This past year was one of renovating and building which will provide a new look to the area over the next several months.
The construction of the Athens-Limestone Public Library and the work on Athens City Hall and the Limestone County Courthouse highlight The News Courier’s Top Five civic stories for 2013.
Rounding out the list are stories about school resource officers being assigned to area schools in the aftermath of the Connecticut school shooting; the Bean Day salmonella outbreak, and the work at the massive Carpenter Technology facility.
City Hall taking shape; Courthouse work to be bid out
Called an “Erector set” by Mayor Ronnie Marks, the steel framework – and the cinderblock wall - of the City Hall is taking shape at the corner of Marion and Hobbs streets.
The $2.2 million project will be a reflection of the Greek Revival-style architecture of the Limestone County Courthouse.

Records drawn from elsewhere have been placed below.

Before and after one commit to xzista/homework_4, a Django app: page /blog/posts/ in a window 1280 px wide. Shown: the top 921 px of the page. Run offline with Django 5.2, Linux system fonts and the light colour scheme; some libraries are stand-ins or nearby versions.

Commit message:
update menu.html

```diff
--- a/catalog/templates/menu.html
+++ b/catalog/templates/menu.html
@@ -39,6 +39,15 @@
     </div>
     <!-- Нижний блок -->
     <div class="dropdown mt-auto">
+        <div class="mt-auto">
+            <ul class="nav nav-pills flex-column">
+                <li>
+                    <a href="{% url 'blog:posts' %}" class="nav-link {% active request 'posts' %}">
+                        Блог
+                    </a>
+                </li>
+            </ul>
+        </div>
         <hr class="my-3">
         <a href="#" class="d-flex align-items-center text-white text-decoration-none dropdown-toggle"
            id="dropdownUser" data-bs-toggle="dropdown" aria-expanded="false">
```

The 15,793-square-foot city hall is going up on the same site as the former city hall.
Mayor Ronnie Marks said the city hall project is on schedule and preparing to boom.
He said it would be ready to open early 2015.
Meanwhile, bid packages for interior renovations at the Limestone County Courthouse are expected to go out next month, according to project officials.
“The architectural drawings are 75 percent complete and we’re working on a budget based on those drawings,” construction manager Kelly Howard told The News Courier.
Howard is the construction manager for Athens firm Martin & Cobey, which was hired by the county in October 2011 to oversee the renovations.
The often-delayed $3 million renovation project is expected to take about18 months to two years to complete.
The delays involved a change in architects and a decision to leave the historic marble staircase intact after original plans called for it to be destroyed and replaced by an elevator.
The work also includes replacing the two courtrooms with three courtrooms because of the increased judicial workload.
Howard said the renovations would also bring the courthouse into compliance with safety codes and the Americans with Disabilities Act.
Commission Chairman Stanley Menefee said the 39th Judicial Circuit would move out of the courthouse to the temporary courthouse in the former Better Living building during the renovations.
Library on schedule
A community project that has been several years in the making could be complete by around the middle of next year.
The $2.7 million Phase I of the new Athens-Limestone Public Library – basically the exterior construction – is winding down and bids will be let out next week for the interior work, Phase II.
The deadline for the interior bids is Jan. 30, with plans to begin Phase II work – which will include the asphalt parking lot - in February.
“Once we get the bids, it usually takes about a month to get all the contracts in place and approved by the city and county,” said Project Manager Kerrick Whisenant. “The timing of when we start Phase II just depends on where the bids come in, but we should be finished with the new library by July 1.”
Whisenant said weather delays and foundational issues caused some challenges during Phase I, which started in June and is finishing on schedule.
School Resource Officers
In the wake of the tragic Sandy Hook Elementary School shooting last December, county officials hired part-time school resource officers for the county’s elementary schools.
The 12 SROs are assigned to Blue Springs, Cedar Hill, Creekside, Johnson, Piney Chapel and Owens elementary schools. The six high schools in Limestone County already had full-time resource officers.
The SROs are certified by the Alabama Peace Officers Standards and Training and the National Association of School Resource Officers.
“They can’t be security guards,” Sheriff Mike Blakely said earlier in the year.
The Limestone County Commission and Limestone County Schools are splitting the $756,908 annual cost of the officers
An annual fund-raiser that many residents looked forward to took a turn in October when dozens of people were sickened.
Bean Day, sponsored by the Foundation on Aging to raise money for local causes, including senior meal programs, was responsible for a salmonellosis outbreak in Limestone County.
The meals included a white bean entrée flavored with ham, coleslaw, onion, a cornbread flapjack and a choice of yellow cake with icing or a brownie.
The white beans were reported to be the source of the salmonella.
During the Oct. 4 weekend, five people were hospitalized, 45 people were treated and eight cases were initially confirmed, Athens-Limestone Hospital reported.
Though ground-breaking was in 2012 and the plant isn’t expected to go into full production until late 2015, work at the Carpenter Technology facility in Tanner advanced this year with the announcement of plans for a $20 million plant planned at the old Delphi site and a 20-year, $600 million agreement with United Technologies to produce materials for its aircraft engines.
There are about 400 people working at the site of the $518 million manufacturing facility. Carpenter is expected to employ 250 people when production ramps up.
—Jean Cole, Kim West and Budd McLaughlin contributed to this report.